IRRECONCILABLE DIFFERENCES

Differences between spouses that are considered sufficiently severe to make married life together more or less impossible. In a number of states, irreconcilable... (more...)
Differences between spouses that are considered sufficiently severe to make married life together more or less impossible. In a number of states, irreconcilable differences is the accepted ground for a no-fault divorce. As a practical matter, courts seldom, if ever, inquire into what the differences actually are, and routinely grant a divorce as long as the party seeking the divorce says the couple has irreconcilable differences. Compare incompatibility; irremediable breakdown.

GUARDIANSHIP

A legal relationship created by a court between a guardian and his ward--either a minor child or an incapacitated adult. The guardian has a legal right and duty... (more...)
A legal relationship created by a court between a guardian and his ward--either a minor child or an incapacitated adult. The guardian has a legal right and duty to care for the ward. This may involve making personal decisions on his or her behalf, managing property or both. Guardianships of incapacitated adults are more typically called conservatorships .

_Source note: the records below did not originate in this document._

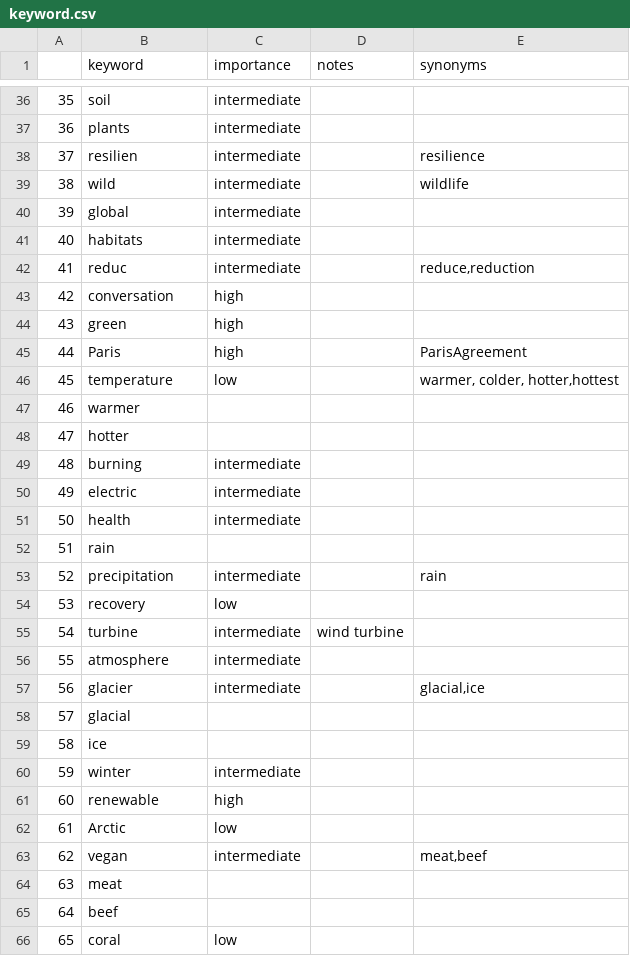
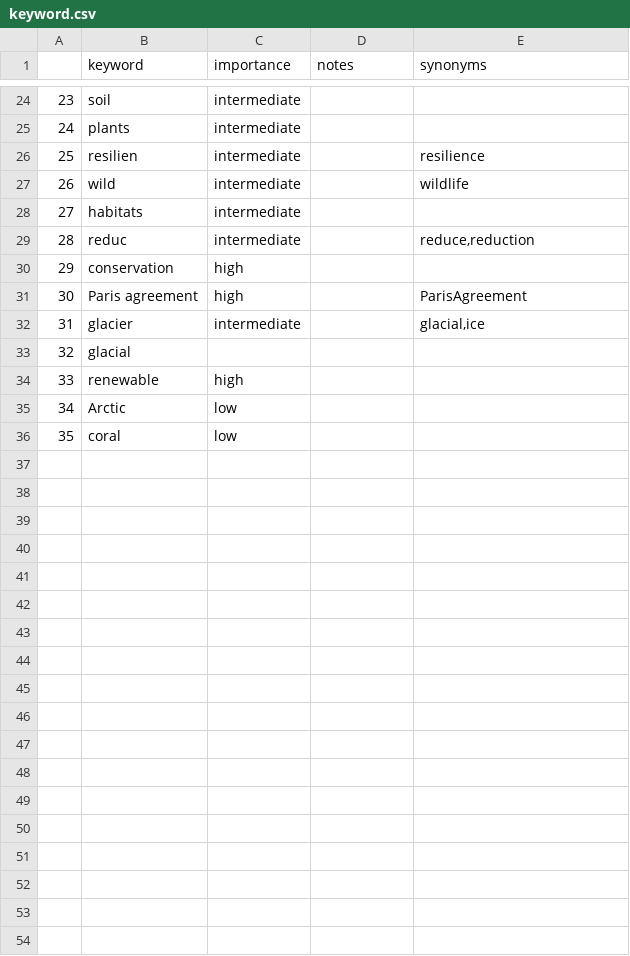
Before and after one commit to ywyue/TwitterEnvironmentalNetwork, a CSV file: data/keyword.csv, drawn as a sheet; only a part is shown, gaps mark what is left out; removed rows and columns are numbered as before the commit, all else as after; the diff covers the shown part only; the diff names each change by its address in the sheet, - before the commit and + after, or states it on an @@ line.

```diff
--- a/data/keyword.csv
+++ b/data/keyword.csv
@@ column A renumbered from row 4 down @@
-row 40: 39 | global | intermediate
-B30 (keyword): conversation
+B30 (keyword): conservation
-row 44: 43 | green | high
-B31 (keyword): Paris
+B31 (keyword): Paris agreement
-row 46: 45 | temperature | low |  | warmer, colder, hotter,hottest
-row 47: 46 | warmer
-row 48: 47 | hotter
-row 49: 48 | burning | intermediate
-row 50: 49 | electric | intermediate
-row 51: 50 | health | intermediate
-row 52: 51 | rain
-row 53: 52 | precipitation | intermediate |  | rain
-row 54: 53 | recovery | low
-row 55: 54 | turbine | intermediate | wind turbine
-row 56: 55 | atmosphere | intermediate
-row 59: 58 | ice
-row 60: 59 | winter | intermediate
-row 63: 62 | vegan | intermediate |  | meat,beef
-row 64: 63 | meat
-row 65: 64 | beef
```
Also changed, not shown: 1 added row, 13 removed rows and 3 edited cells elsewhere in this file, 10 other files.
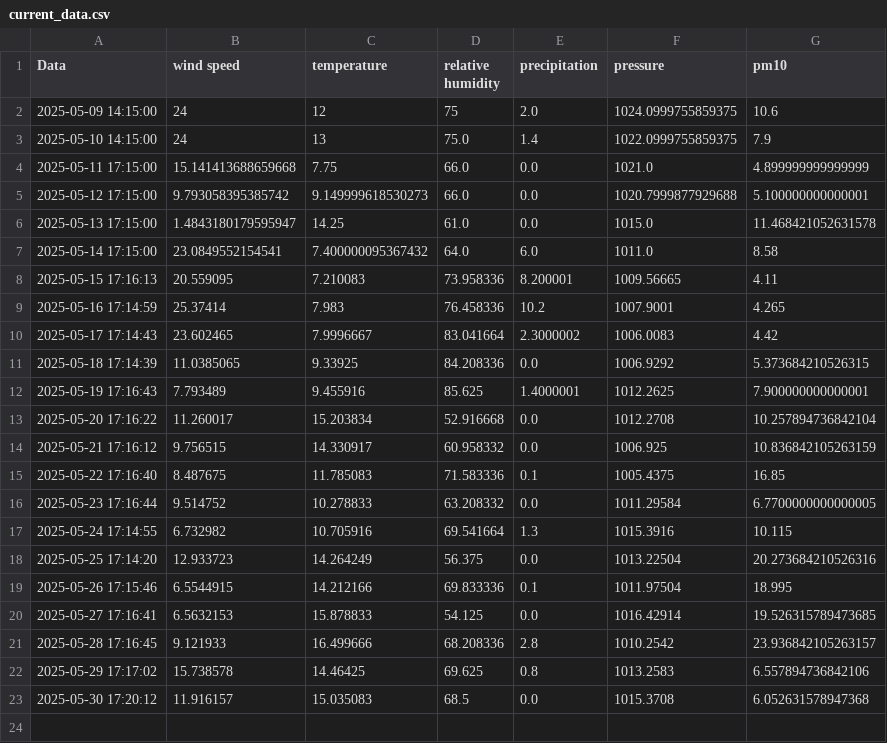
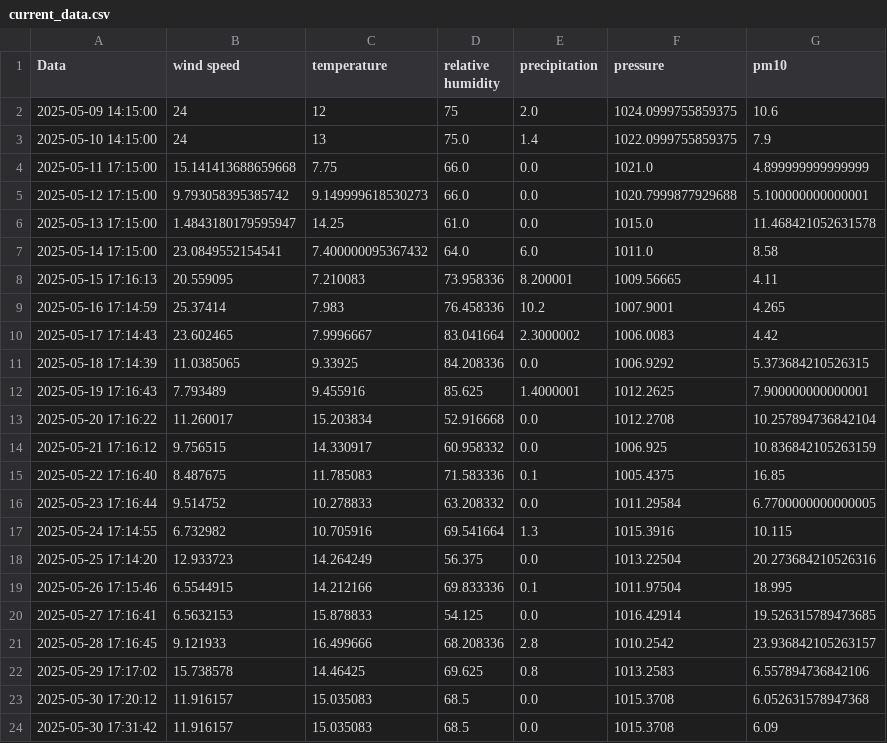
Before and after one commit to kszajner/GDAIR-test, a CSV file: current_data.csv, drawn as a sheet.

```diff
--- a/current_data.csv
+++ b/current_data.csv
@@ -23 +23,2 @@ Data,wind speed,temperature,relative humidity,precipitation,pressure,pm10
 2025-05-30 17:20:12,11.916157,15.035083,68.5,0.0,1015.3708,6.052631578947368
+2025-05-30 17:31:42,11.916157,15.035083,68.5,0.0,1015.3708,6.09
```
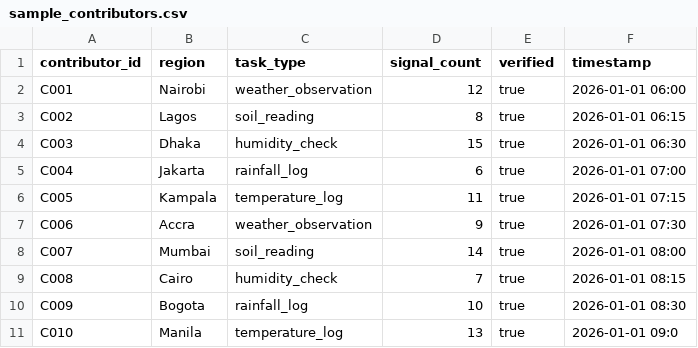
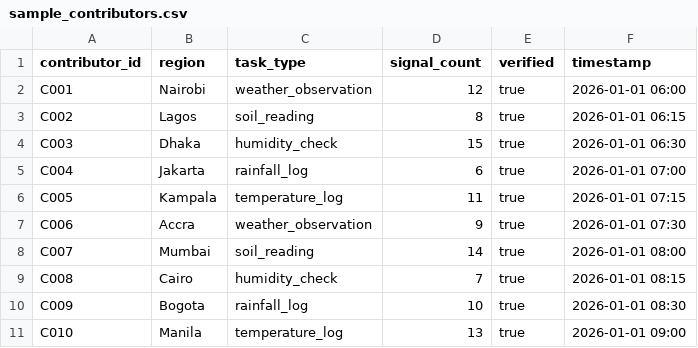
Before and after one commit to paulghenry09/veraxis-demo, a CSV file: data/sample_contributors.csv, drawn as a sheet.

Commit message:
Add sample contributor signals

```diff
--- a/data/sample_contributors.csv
+++ b/data/sample_contributors.csv
@@ -10,2 +10,2 @@ C008,Cairo,humidity_check,7,true,2026-01-01 08:15
 C009,Bogota,rainfall_log,10,true,2026-01-01 08:30
-C010,Manila,temperature_log,13,true,2026-01-01 09:0
+C010,Manila,temperature_log,13,true,2026-01-01 09:00
```
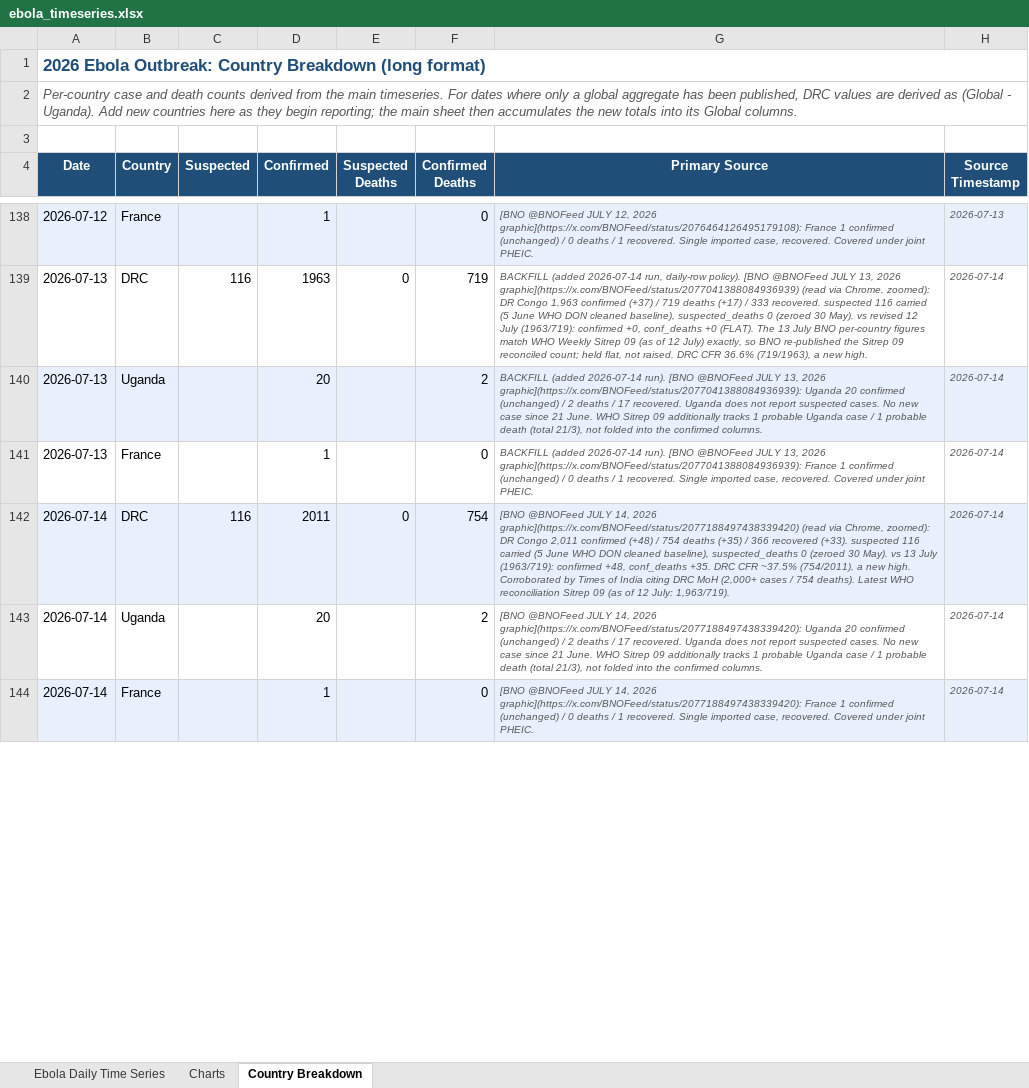
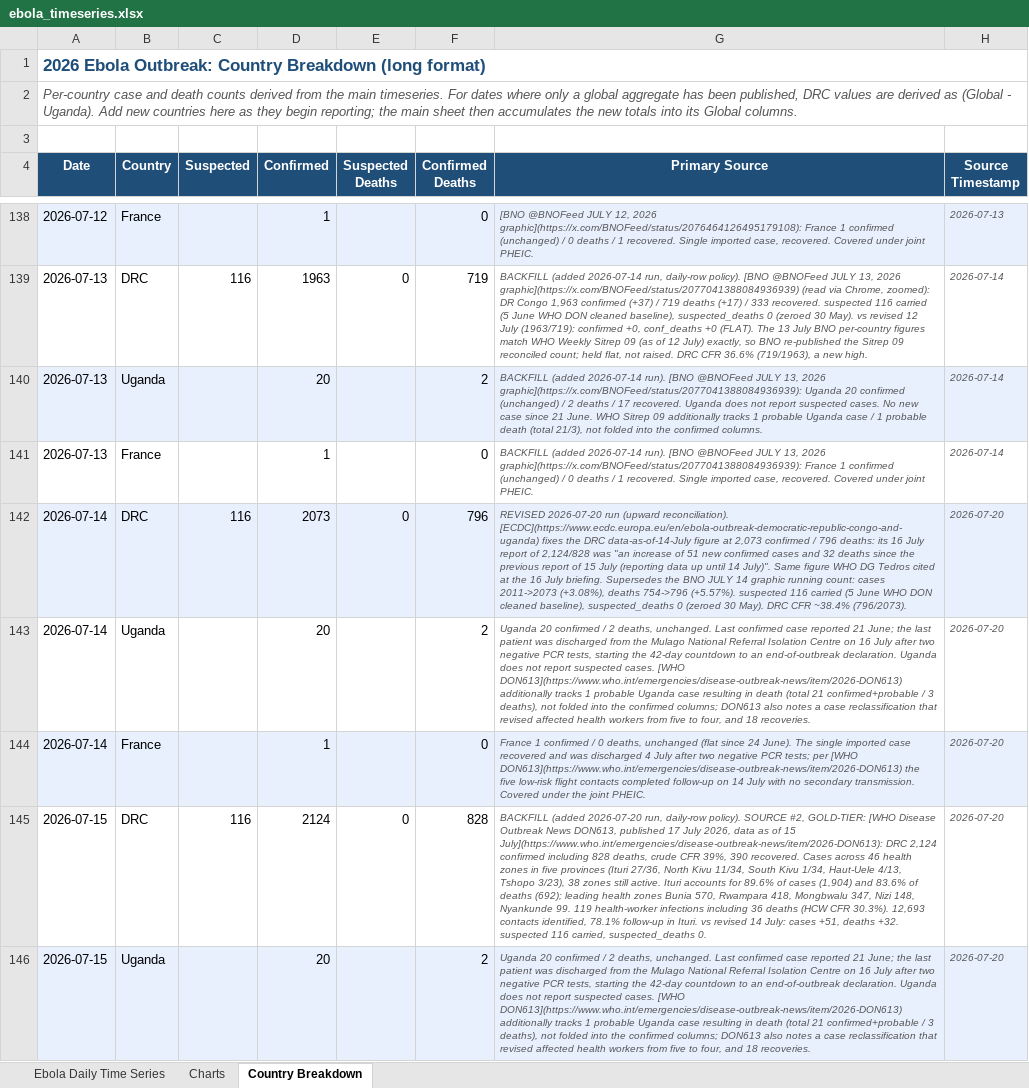
Before and after one commit to webbegole/ebola-bundibugyo-tracker-2026, an Excel workbook: outputs/ebola_timeseries.xlsx, sheet Country Breakdown, drawn as a sheet; only a part is shown, gaps mark what is left out; values as stored, in another font and other column widths than the file's, no borders; the diff covers the shown part only; the diff names each change by its address in the sheet, - before the commit and + after, or states it on an @@ line.

Commit message:
Daily update 2026-07-20: WHO DON613 reconciles 15 July; 15/17/18/19 July backfilled; global 2,365 confirmed / 932 deaths

```diff
--- a/outputs/ebola_timeseries.xlsx (sheet Country Breakdown)
+++ b/outputs/ebola_timeseries.xlsx (sheet Country Breakdown)
-D142 (Confirmed): 2011
+D142 (Confirmed): 2073
-F142 (Confirmed Deaths): 754
+F142 (Confirmed Deaths): 796
-G142 (Primary Source): [BNO @BNOFeed JULY 14, 2026 graphic](https://x.com/BNOFeed/status/2077188497438339420) (read via Chrome, zoomed): DR Congo 2,011 confirmed (+48) / 754 deaths (+35) / 366 recovered (+33). suspected 116 carried (5 June WHO DON cleaned baseline), suspected_deaths 0 (zeroed 30 May). vs 13 July (1963/719): confirmed +48, conf_deaths +35. DRC CFR ~37.5% (754/2011), a new high. Corroborated by Times of India citing DRC MoH (2,000+ cases / 754 deaths). Latest WHO reconciliation Sitrep 09 (as of 12 July: 1,963/719).
+G142 (Primary Source): REVISED 2026-07-20 run (upward reconciliation). [ECDC](https://www.ecdc.europa.eu/en/ebola-outbreak-democratic-republic-congo-and-uganda) fixes the DRC data-as-of-14-July figure at 2,073 confirmed / 796 deaths: its 16 July report of 2,124/828 was "an increase of 51 new confirmed cases and 32 deaths since the previous report of 15 July (reporting data up until 14 July)". Same figure WHO DG Tedros cited at the 16 July briefing. Supersedes the BNO JULY 14 graphic running count: cases 2011->2073 (+3.08%), deaths 754->796 (+5.57%). suspected 116 carried (5 June WHO DON cleaned baseline), suspected_deaths 0 (zeroed 30 May). DRC CFR ~38.4% (796/2073).
-H142:H144 (Source Timestamp): 2026-07-14
+H142:H144 (Source Timestamp): 2026-07-20
-G143 (Primary Source): [BNO @BNOFeed JULY 14, 2026 graphic](https://x.com/BNOFeed/status/2077188497438339420): Uganda 20 confirmed (unchanged) / 2 deaths / 17 recovered. Uganda does not report suspected cases. No new case since 21 June. WHO Sitrep 09 additionally tracks 1 probable Uganda case / 1 probable death (total 21/3), not folded into the confirmed columns.
+G143 (Primary Source): Uganda 20 confirmed / 2 deaths, unchanged. Last confirmed case reported 21 June; the last patient was discharged from the Mulago National Referral Isolation Centre on 16 July after two negative PCR tests, starting the 42-day countdown to an end-of-outbreak declaration. Uganda does not report suspected cases. [WHO DON613](https://www.who.int/emergencies/disease-outbreak-news/item/2026-DON613) additionally tracks 1 probable Uganda case resulting in death (total 21 confirmed+probable / 3 deaths), not folded into the confirmed columns; DON613 also notes a case reclassification that revised affected health workers from five to four, and 18 recoveries.
-G144 (Primary Source): [BNO @BNOFeed JULY 14, 2026 graphic](https://x.com/BNOFeed/status/2077188497438339420): France 1 confirmed (unchanged) / 0 deaths / 1 recovered. Single imported case, recovered. Covered under joint PHEIC.
+G144 (Primary Source): France 1 confirmed / 0 deaths, unchanged (flat since 24 June). The single imported case recovered and was discharged 4 July after two negative PCR tests; per [WHO DON613](https://www.who.int/emergencies/disease-outbreak-news/item/2026-DON613) the five low-risk flight contacts completed follow-up on 14 July with no secondary transmission. Covered under the joint PHEIC.
+row 145: 2026-07-15 | DRC | 116 | 2124 | 0 | 828 | BACKFILL (added 2026-07-20 run, daily-row policy). SOURCE #2, GOLD-TIER: [WHO Disease Outbreak News DON613, published 17 July 2026, data as of 15 July](https://www.who.int/emergencies/disease-outbreak-news/item/2026-DON613): DRC 2,124 confirmed including 828 deaths, crude CFR 39%, 390 recovered. Cases across 46 health zones in five provinces (Ituri 27/36, North Kivu 11/34, South Kivu 1/34, Haut-Uele 4/13, Tshopo 3/23), 38 zones still active. Ituri accounts for 89.6% of cases (1,904) and 83.6% of deaths (692); leading health zones Bunia 570, Rwampara 418, Mongbwalu 347, Nizi 148, Nyankunde 99. 119 health-worker infections including 36 deaths (HCW CFR 30.3%). 12,693 contacts identified, 78.1% follow-up in Ituri. vs revised 14 July: cases +51, deaths +32. suspected 116 carried, suspected_deaths 0. | 2026-07-20
+row 146: 2026-07-15 | Uganda |  | 20 |  | 2 | Uganda 20 confirmed / 2 deaths, unchanged. Last confirmed case reported 21 June; the last patient was discharged from the Mulago National Referral Isolation Centre on 16 July after two negative PCR tests, starting the 42-day countdown to an end-of-outbreak declaration. Uganda does not report suspected cases. [WHO DON613](https://www.who.int/emergencies/disease-outbreak-news/item/2026-DON613) additionally tracks 1 probable Uganda case resulting in death (total 21 confirmed+probable / 3 deaths), not folded into the confirmed columns; DON613 also notes a case reclassification that revised affected health workers from five to four, and 18 recoveries. | 2026-07-20
```
Also changed, not shown: 10 added rows, 8 edited cells and cell formats elsewhere in this sheet, sheet Ebola Daily Time Series, sheet Charts, 6 other files.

MINOR

In most states, any person under 18 years of age. All minors must be under the care of a competent adult (parent or guardian) unless they are 'emancipated'--in ... (more...)
In most states, any person under 18 years of age. All minors must be under the care of a competent adult (parent or guardian) unless they are 'emancipated'--in the military, married or living independently with court permission. Property left to a minor must be handled by an adult until the minor becomes an adult under the laws of the state where he or she lives.

MARTIAL MISCONDUCT

See fault divorce.